anything" and explicitly mentioned "the efficacy of various forms of psychotherapy". The goal of Freudian psychotherapy, or psychoanalysis, was to make repressed thoughts and feelings conscious to the patient, thereby letting him develop a stronger ego. This leads us directly to the first weak point in Freud's theory, his structural model of the mind, which he first discussed in an 1920 essay Beyond the Pleasure Principle and fully developed in The Ego and the Id (1923).

This model postulates three components of the human mind, id, ego, and superego. In Freud's theory, the ego mediates among the id, the super-ego and the external world. Its task is to balance between primitive drives from id, morals from super-ego, and reality. Its main concern is with safety and allows some of the id's desires to be expressed, but only when consequences of these actions are marginal. The main criticism has to be leveled at the arbitrariness of this model .

This starts with the term "id" itself. The term id (inner desire) is a Latinised derivation from Groddeck's "Es" and represents for Freud the "pleasure principle". In this view the mind of a newborn is completely "id-ridden" with regard to the mass of instinctive drives and impulses that demand immediate satisfaction. Freud describes the id as responsible for our basic drives such as food, sex, and aggressive impulses. It is amoral and egocentric, ruled by the pleasure–pain principle; it is without a sense of time, completely illogical, primarily sexual, infantile in its emotional development, and will not take "no" for an answer. It is regarded as the reservoir of the libido.

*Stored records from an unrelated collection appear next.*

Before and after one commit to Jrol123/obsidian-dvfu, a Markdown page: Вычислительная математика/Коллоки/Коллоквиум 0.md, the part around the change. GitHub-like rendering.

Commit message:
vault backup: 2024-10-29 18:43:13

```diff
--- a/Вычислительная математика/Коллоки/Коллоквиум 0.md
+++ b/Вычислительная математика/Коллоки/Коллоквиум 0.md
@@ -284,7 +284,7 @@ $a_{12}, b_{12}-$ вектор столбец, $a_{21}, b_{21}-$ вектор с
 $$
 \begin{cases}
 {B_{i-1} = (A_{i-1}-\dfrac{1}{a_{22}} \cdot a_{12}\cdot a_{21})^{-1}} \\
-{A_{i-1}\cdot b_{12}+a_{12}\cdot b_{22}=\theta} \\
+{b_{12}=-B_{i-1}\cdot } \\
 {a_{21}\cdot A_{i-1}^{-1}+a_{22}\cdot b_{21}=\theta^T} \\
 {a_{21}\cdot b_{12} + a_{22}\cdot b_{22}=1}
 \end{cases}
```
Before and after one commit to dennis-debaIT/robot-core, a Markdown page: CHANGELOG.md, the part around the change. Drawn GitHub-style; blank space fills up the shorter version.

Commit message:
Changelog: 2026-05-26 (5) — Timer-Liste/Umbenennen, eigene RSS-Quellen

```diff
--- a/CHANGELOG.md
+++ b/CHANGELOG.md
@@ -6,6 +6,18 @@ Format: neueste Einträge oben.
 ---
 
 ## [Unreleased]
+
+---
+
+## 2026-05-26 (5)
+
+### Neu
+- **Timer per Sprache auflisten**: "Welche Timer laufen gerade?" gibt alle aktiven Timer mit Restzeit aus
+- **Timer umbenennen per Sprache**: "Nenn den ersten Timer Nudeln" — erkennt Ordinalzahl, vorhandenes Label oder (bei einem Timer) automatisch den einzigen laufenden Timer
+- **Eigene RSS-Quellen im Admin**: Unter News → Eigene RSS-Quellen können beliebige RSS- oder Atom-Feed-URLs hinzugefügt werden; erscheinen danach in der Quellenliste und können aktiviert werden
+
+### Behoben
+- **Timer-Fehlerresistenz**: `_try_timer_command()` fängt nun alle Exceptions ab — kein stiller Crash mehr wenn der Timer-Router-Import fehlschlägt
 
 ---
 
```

Freud then divided the id's drives and instincts into two categories: life (Eros) and death (Thanatos) instincts - the latter not so usually regarded because Freud thought of it later in his lifetime. Life instincts are those that are crucial to pleasurable survival, such as eating and copulation. Death instincts, as stated by Freud, are our unconscious wish to die, as death puts an end to the everyday struggles for happiness and survival. Freud noticed the death instinct in our desire for peace and attempts to escape reality through fiction, media, and substances such as alcohol and drugs. It also indirectly represents itself through aggression.

The major point of criticism on this model has to refer to the artificial division of our mind. Like Descartes Freud was not able to think the human mind as being both, instinct-driven animal and foreseeing philosopher at the same time. In ignoring the human developmental perspective he masked the incredible human learning ability with his description in terms of pure instinct.

Even his division of instincts is arbitraty. His assumption of a death instinct contradicts every basic biological concept. Although Darwin published his evolutionary theory already 1858, Freud (1856-1939) did not use this concept to reconsider his theory. This maybe can be explained by the overall time evolutionary concepts needed to break through in society. To sum up, Freud surely understood some basic mental processes, as we can see from his contributions to understand unconsciousness. But he used misleading, arbitraty terms and techniques for his research. This uncritical approach does not make himself, but many uncritical followers Cargo Cult Scientists.

The genuine criteria for being a Cargo Cult Scientist is not doing something in a wrong way or with the wrong method. It is doing it wrong but having had the chance and knowledge to do it better. Hence, we have to look for scientists who are repeating the errors of Freud, even 100 years after him.

One candidate offered this model, which reminds me very much of the methods of Freud: